Task brief: For each line in the data below that holds "export", return a copy.

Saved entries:
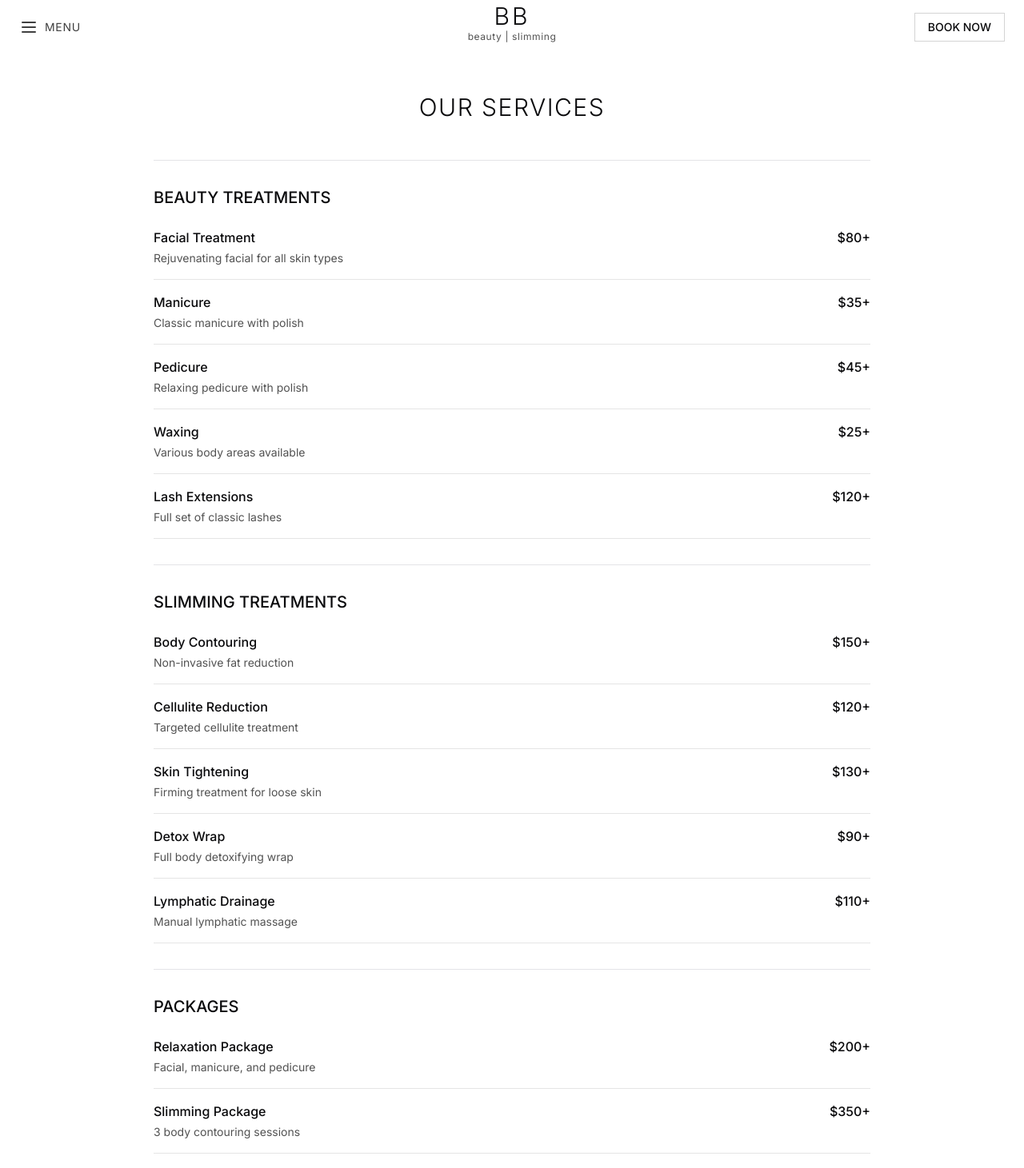
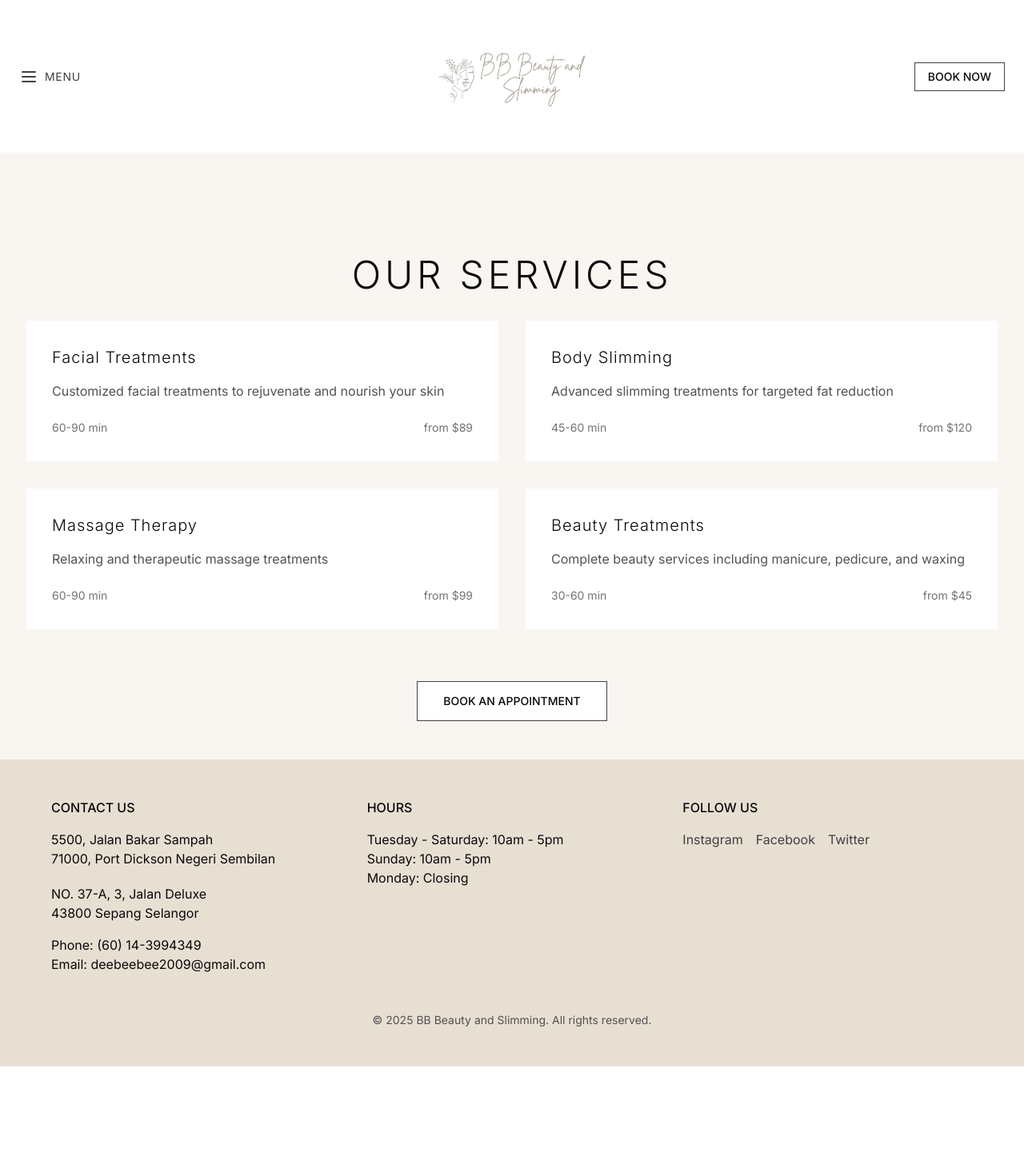
Before and after one commit to BOOZF/beauty-and-saloon, a Next.js app: page /services in a window 1280 px wide. Shown: the top 1461 px of the page at 80% size. After the commit the page ends 1334 px from the top, so only its background shows below. Built offline with nearby package versions, Linux system fonts and the light colour scheme.

Commit message:
add in some photo

```diff
--- a/src/app/location/page.tsx
+++ b/src/app/location/page.tsx
@@ -1,53 +1,87 @@
-import Header from "@/components/header"
-import Footer from "@/components/footer"
-import { Button } from "@/components/ui/button"
+import Header2 from "@/components/headerStatic";
+import Footer from "@/components/footer";
+import { Button } from "@/components/ui/button";
+import { MapPin, Clock, Phone, Mail } from "lucide-react";
 
 export default function LocationPage() {
   return (
-    <main className="min-h-screen">
-      <Header />
+    <div className="min-h-screen bg-[#f9f6f2]">
+      <Header2 />
+      <main className="pt-32 px-4 md:px-8 max-w-7xl mx-auto mb-10">
+        <h1 className="text-4xl md:text-5xl font-light tracking-widest mb-8 text-center">
+          WHERE WE ARE
+        </h1>
 
-      <section className="py-12 px-4">
-        <div className="max-w-4xl mx-auto">
-          <h1 className="text-3xl font-light tracking-wider text-center mb-12">WHERE WE ARE</h1>
-
-          <div className="grid md:grid-cols-2 gap-8 items-start mb-16">
-            <div>
-              <h2 className="text-xl font-medium mb-4">Visit Our Salon</h2>
-              <address className="not-italic mb-6">
-                <p>123 Beauty Street</p>
-                <p>City, State 12345</p>
-                <p className="mt-4">Phone: (123) 456-7890</p>
-                <p>Email: info@bbbeauty.com</p>
-              </address>
-
-              <h3 className="font-medium mb-2">Hours</h3>
-              <ul className="mb-6">
-                <li>Monday - Friday: 9am - 8pm</li>
-                <li>Saturday: 9am - 6pm</li>
-                <li>Sunday: 10am - 5pm</li>
-              </ul>
-
-              <Button className="rounded-none bg-white text-neutral-800 border border-neutral-300 hover:bg-neutral-100">
-                GET DIRECTIONS
-              </Button>
+        <div className="grid grid-cols-1 md:grid-cols-2 gap-12">
+          {/* Contact Information */}
+          <div className="space-y-8">
+            <div className="bg-white p-8 border border-neutral-100">
+              <h2 className="text-2xl font-light tracking-wider mb-6">
+                Contact Us
+              </h2>
+              <div className="space-y-4">
+                <div className="flex items-start gap-4">
+                  <MapPin className="w-5 h-5 mt-1 text-neutral-400" />
+                  <div>
+                    <p className="font-light">123 Beauty Street</p>
+                    <p className="font-light">Singapore 123456</p>
+                  </div>
+                </div>
+                <div className="flex items-center gap-4">
+                  <Phone className="w-5 h-5 text-neutral-400" />
+                  <p className="font-light">+65 1234 5678</p>
+                </div>
+                <div className="flex items-center gap-4">
+                  <Mail className="w-5 h-5 text-neutral-400" />
+                  <p className="font-light">hello@bbbeauty.com</p>
+                </div>
+                <div className="flex items-start gap-4">
+                  <Clock className="w-5 h-5 mt-1 text-neutral-400" />
+                  <div>
+                    <p className="font-light">Mon - Fri: 10:00 - 20:00</p>
+                    <p className="font-light">Sat - Sun: 10:00 - 18:00</p>
+                  </div>
+                </div>
+              </div>
             </div>
 
-            <div className="bg-neutral-100 h-80 flex items-center justify-center">
-              <p className="text-neutral-500">Map will be displayed here</p>
+            <div className="bg-white p-8 border border-neutral-100">
+              <h2 className="text-2xl font-light tracking-wider mb-6">
+                Getting Here
+              </h2>
+              <div className="space-y-4">
+                <div>
+                  <h3 className="font-medium mb-2">By MRT</h3>
+                  <p className="text-neutral-600">
+                    5 minutes walk from Beauty MRT Station (Exit A)
+                  </p>
+                </div>
+                <div>
+                  <h3 className="font-medium mb-2">By Bus</h3>
+                  <p className="text-neutral-600">
+                    Bus services: 123, 456, 789
+                  </p>
+                </div>
+                <div>
+                  <h3 className="font-medium mb-2">By Car</h3>
+                  <p className="text-neutral-600">
+                    Parking available at Beauty Mall
+                  </p>
+                </div>
+              </div>
             </div>
           </div>
 
-          <div className="text-center">
-            <h2 className="text-2xl font-light mb-6">Ready to experience BB Beauty and Slimming?</h2>
-            <Button className="rounded-none bg-white text-neutral-800 border border-neutral-300 hover:bg-neutral-100 px-8 py-6 h-auto">
-              BOOK YOUR APPOINTMENT
-            </Button>
+          {/* Map */}
+          <div className="h-[600px] bg-neutral-100">
+            {/* Replace this div with your actual map component */}
+            <div className="w-full h-full flex items-center justify-center text-neutral-400">
+              Map Component Here
+            </div>
           </div>
         </div>
-      </section>
-
+      </main>
       <Footer />
-    </main>
-  )
+    </div>
+  );
 }
--- a/src/app/page.tsx
+++ b/src/app/page.tsx
@@ -1,6 +1,7 @@
 "use client";
 
-import Header from "@/components/header";
+import Image from "next/image";
+import Header1 from "@/components/headerTransparent";
 import Hero from "@/components/hero";
 import BookingSection from "@/components/booking-section";
 import PolicySection from "@/components/policy-section";
@@ -9,7 +10,7 @@ import Footer from "@/components/footer";
 export default function Home() {
   return (
     <main className="min-h-screen">
-      <Header />
+      <Header1 />
       <Hero />
       <BookingSection />
       <PolicySection />
--- a/src/app/services/page.tsx
+++ b/src/app/services/page.tsx
@@ -1,87 +1,75 @@
-import Header from "@/components/header"
-import Footer from "@/components/footer"
-import { Button } from "@/components/ui/button"
+import Header2 from "@/components/headerStatic";
+import Footer from "@/components/footer";
+import { Button } from "@/components/ui/button";
+
+const services = [
+  {
+    id: 1,
+    name: "Facial Treatments",
+    description:
+      "Customized facial treatments to rejuvenate and nourish your skin",
+    duration: "60-90 min",
+    price: "from $89",
+  },
+  {
+    id: 2,
+    name: "Body Slimming",
+    description: "Advanced slimming treatments for targeted fat reduction",
+    duration: "45-60 min",
+    price: "from $120",
+  },
+  {
+    id: 3,
+    name: "Massage Therapy",
+    description: "Relaxing and therapeutic massage treatments",
+    duration: "60-90 min",
+    price: "from $99",
+  },
+  {
+    id: 4,
+    name: "Beauty Treatments",
+    description:
+      "Complete beauty services including manicure, pedicure, and waxing",
+    duration: "30-60 min",
+    price: "from $45",
+  },
+];
 
 export default function ServicesPage() {
   return (
-    <main className="min-h-screen">
-      <Header />
-
-      <section className="py-12 px-4">
-        <div className="max-w-4xl mx-auto">
-          <h1 className="text-3xl font-light tracking-wider text-center mb-12">OUR SERVICES</h1>
-
-          <div className="grid gap-8">
-            <ServiceCategory
-              title="BEAUTY TREATMENTS"
-              services={[
-                { name: "Facial Treatment", price: "$80+", info: "Rejuvenating facial for all skin types" },
-                { name: "Manicure", price: "$35+", info: "Classic manicure with polish" },
-                { name: "Pedicure", price: "$45+", info: "Relaxing pedicure with polish" },
-                { name: "Waxing", price: "$25+", info: "Various body areas available" },
-                { name: "Lash Extensions", price: "$120+", info: "Full set of classic lashes" },
-              ]}
-            />
-
-            <ServiceCategory
-              title="SLIMMING TREATMENTS"
-              services={[
-                { name: "Body Contouring", price: "$150+", info: "Non-invasive fat reduction" },
-                { name: "Cellulite Reduction", price: "$120+", info: "Targeted cellulite treatment" },
-                { name: "Skin Tightening", price: "$130+", info: "Firming treatment for loose skin" },
-                { name: "Detox Wrap", price: "$90+", info: "Full body detoxifying wrap" },
-                { name: "Lymphatic Drainage", price: "$110+", info: "Manual lymphatic massage" },
-              ]}
-            />
-
-            <ServiceCategory
-              title="PACKAGES"
-              services={[
-                { name: "Relaxation Package", price: "$200+", info: "Facial, manicure, and pedicure" },
-                { name: "Slimming Package", price: "$350+", info: "3 body contouring sessions" },
-                { name: "Bridal Package", price: "$300+", info: "Complete beauty preparation for your special day" },
-                { name: "Monthly Membership", price: "$180/month", info: "2 treatments of your choice each month" },
-              ]}
-            />
-          </div>
-
-          <div className="mt-12 text-center">
-            <Button className="rounded-none bg-white text-neutral-800 border border-neutral-300 hover:bg-neutral-100 px-8 py-6 h-auto">
-              BOOK YOUR APPOINTMENT
-            </Button>
-          </div>
+    <div className="min-h-screen bg-[#f9f6f2]">
+      <Header2 />
+      <main className="pt-32 px-4 md:px-8 max-w-7xl mx-auto">
+        <h1 className="text-4xl md:text-5xl font-light tracking-widest mb-8 text-center">
+          OUR SERVICES
+        </h1>
+        <div className="grid grid-cols-1 md:grid-cols-2 gap-8">
+          {services.map((service) => (
+            <div
+              key={service.id}
+              className="bg-white p-8 border border-neutral-100 hover:border-neutral-200 transition-colors"
+            >
+              <h3 className="text-xl font-light tracking-wider mb-4">
+                {service.name}
+              </h3>
+              <p className="text-neutral-600 mb-6">{service.description}</p>
+              <div className="flex items-center justify-between text-sm text-neutral-500">
+                <span>{service.duration}</span>
+                <span>{service.price}</span>
+              </div>
+            </div>
+          ))}
         </div>
-      </section>
-
+        <div className="mt-16 text-center mb-12">
+          <Button
+            variant="outline"
+            className="rounded-none border-neutral-700 hover:bg-neutral-700 hover:text-white transition-all duration-300 px-8 py-6"
+          >
+            BOOK AN APPOINTMENT
+          </Button>
+        </div>
+      </main>
       <Footer />
-    </main>
-  )
+    </div>
+  );
 }
-
-interface ServiceCategoryProps {
-  title: string
-  services: {
-    name: string
-    price: string
-    info?: string
-  }[]
-}
-
-function ServiceCategory({ title, services }: ServiceCategoryProps) {
-  return (
-    <div className="border-t pt-8">
-      <h2 className="text-xl font-medium mb-6">{title}</h2>
-      <div className="space-y-4">
-        {services.map((service, index) => (
-          <div key={index} className="flex justify-between items-start pb-4 border-b border-neutral-200">
-            <div>
-              <h3 className="font-medium">{service.name}</h3>
-              {service.info && <p className="text-sm text-neutral-600 mt-1">{service.info}</p>}
-            </div>
-            <div className="text-right font-medium">{service.price}</div>
-          </div>
-        ))}
-      </div>
-    </div>
-  )
-}
--- a/src/components/footer.tsx
+++ b/src/components/footer.tsx
@@ -1,4 +1,4 @@
-import Link from "next/link"
+import Link from "next/link";
 
 export default function Footer() {
   return (
@@ -7,18 +7,22 @@ export default function Footer() {
         <div>
           <h3 className="font-medium mb-4">CONTACT US</h3>
           <address className="not-italic">
-            <p>123 Beauty Street</p>
-            <p>City, State 12345</p>
-            <p className="mt-4">Phone: (123) 456-7890</p>
-            <p>Email: info@bbbeauty.com</p>
+            <span className="flex mb-5 flex-col">
+              <p>5500, Jalan Bakar Sampah </p>
+              <p>71000, Port Dickson Negeri Sembilan</p>
+            </span>
+            <p>NO. 37-A, 3, Jalan Deluxe </p>
+            <p>43800 Sepang Selangor</p>
+            <p className="mt-4">Phone: (60) 14-3994349</p>
+            <p>Email: deebeebee2009@gmail.com</p>
           </address>
         </div>
 
         <div>
           <h3 className="font-medium mb-4">HOURS</h3>
-          <p>Monday - Friday: 9am - 8pm</p>
-          <p>Saturday: 9am - 6pm</p>
+          <p>Tuesday - Saturday: 10am - 5pm</p>
           <p>Sunday: 10am - 5pm</p>
+          <p>Monday: Closing</p>
         </div>
 
         <div>
@@ -38,8 +42,11 @@ export default function Footer() {
       </div>
 
       <div className="mt-12 text-center text-sm text-neutral-600">
-        <p>© {new Date().getFullYear()} BB Beauty and Slimming. All rights reserved.</p>
+        <p>
+          © {new Date().getFullYear()} BB Beauty and Slimming. All rights
+          reserved.
+        </p>
       </div>
     </footer>
-  )
+  );
 }
--- a/src/components/header.tsx
+++ /dev/null
@@ -1,45 +0,0 @@
-"use client"
-
-import { useState } from "react"
-import Link from "next/link"
-import { Menu } from "lucide-react"
-import { Button } from "@/components/ui/button"
-import MobileMenu from "./mobile-menu"
-
-export default function Header() {
-  const [isMenuOpen, setIsMenuOpen] = useState(false)
-
-  return (
-    <header className="w-full py-4 px-4 md:px-6 flex items-center justify-between relative">
-      <button
-        className="text-neutral-700 hover:text-neutral-900 transition-colors"
-        onClick={() => setIsMenuOpen(true)}
-        aria-label="Open menu"
-      >
-        <div className="flex items-center gap-2">
-          <Menu className="h-6 w-6" />
-          <span className="hidden md:inline text-sm uppercase tracking-wider">MENU</span>
-        </div>
-      </button>
-
-      <div className="absolute left-1/2 transform -translate-x-1/2">
-        <Link href="/" className="flex flex-col items-center">
-          <div className="relative h-16 w-40">
-            <div className="text-center">
-              <div className="text-3xl font-light tracking-widest">BB</div>
-              <div className="text-xs tracking-wider text-neutral-600">
-                <span className="px-1">beauty</span>|<span className="px-1">slimming</span>
-              </div>
-            </div>
-          </div>
-        </Link>
-      </div>
-
-      <Button variant="outline" className="rounded-none border-neutral-300 hover:bg-neutral-100">
-        BOOK NOW
-      </Button>
-
-      {isMenuOpen && <MobileMenu onClose={() => setIsMenuOpen(false)} />}
-    </header>
-  )
-}
--- /dev/null
+++ b/src/components/headerStatic.tsx
@@ -0,0 +1,52 @@
+"use client";
+
+import { useState } from "react";
+import Link from "next/link";
+import { Menu } from "lucide-react";
+import { Button } from "@/components/ui/button";
+import MobileMenu from "./mobile-menu";
+import Image from "next/image";
+
+export default function Header2() {
+  const [isMenuOpen, setIsMenuOpen] = useState(false);
+
+  return (
+    <header className="w-full py-4 px-4 md:px-6 flex items-center justify-between bg-white border-b border-neutral-100 h-48">
+      <button
+        className="text-neutral-700 hover:text-neutral-900 transition-colors"
+        onClick={() => setIsMenuOpen(true)}
+        aria-label="Open menu"
+      >
+        <div className="flex items-center gap-2">
+          <Menu className="h-6 w-6" />
+          <span className="hidden md:inline text-sm uppercase tracking-wider">
+            MENU
+          </span>
+        </div>
+      </button>
+
+      <div className="absolute left-1/2 transform -translate-x-1/2">
+        <Link href="/" className="flex flex-col items-center">
+          <div className="relative h-48 w-60">
+            <Image
+              src="/profile/logo.svg"
+              alt="BB Beauty and Slimming"
+              fill
+              className="object-contain"
+              priority
+            />
+          </div>
+        </Link>
+      </div>
+
+      <Button
+        variant="outline"
+        className="rounded-none border-neutral-700 hover:bg-neutral-700 hover:text-white transition-all duration-300"
+      >
+        BOOK NOW
+      </Button>
+
+      {isMenuOpen && <MobileMenu onClose={() => setIsMenuOpen(false)} />}
+    </header>
+  );
+}
--- /dev/null
+++ b/src/components/headerTransparent.tsx
@@ -0,0 +1,52 @@
+"use client";
+
+import { useState } from "react";
+import Link from "next/link";
+import { Menu } from "lucide-react";
+import { Button } from "@/components/ui/button";
+import MobileMenu from "./mobile-menu";
+import Image from "next/image";
+
+export default function Header1() {
+  const [isMenuOpen, setIsMenuOpen] = useState(false);
+
+  return (
+    <header className="w-full fixed top-0 left-0 z-50 py-4 px-4 md:px-6 flex items-center justify-between">
+      <button
+        className="text-white hover:text-neutral-200 transition-colors"
+        onClick={() => setIsMenuOpen(true)}
+        aria-label="Open menu"
+      >
+        <div className="flex items-center gap-2">
+          <Menu className="h-6 w-6" />
+          <span className="hidden md:inline text-sm uppercase tracking-wider">
+            MENU
+          </span>
+        </div>
+      </button>
+
+      <div className="absolute left-1/2 transform -translate-x-1/2 pt-5">
+        <Link href="/" className="flex flex-col items-center">
+          <div className="relative h-48 w-60">
+            <Image
+              src="/profile/logo.svg"
+              alt="BB Beauty and Slimming"
+              fill
+              className="object-contain brightness-0 invert"
+              priority
+            />
+          </div>
+        </Link>
+      </div>
+
+      <Button
+        variant="outline"
+        className="text-white border-white bg-transparent hover:bg-white/10 transition-all duration-300"
+      >
+        BOOK NOW
+      </Button>
+
+      {isMenuOpen && <MobileMenu onClose={() => setIsMenuOpen(false)} />}
+    </header>
+  );
+}
```
Also changed, not shown: components/footer.tsx (+22 -9 lines), src/app/about/page.tsx (+39 -65 lines), src/app/product/page.tsx (+5 -5 lines), public/profile/bb.jpg (added), public/profile/logo.svg (added).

Solution:
 export default function LocationPage() {
 export default function Home() {
 export default function ServicesPage() {
 export default function Footer() {
@@ -7,18 +7,22 @@ export default function Footer() {
@@ -38,8 +42,11 @@ export default function Footer() {
-export default function Header() {
+export default function Header2() {
+export default function Header1() {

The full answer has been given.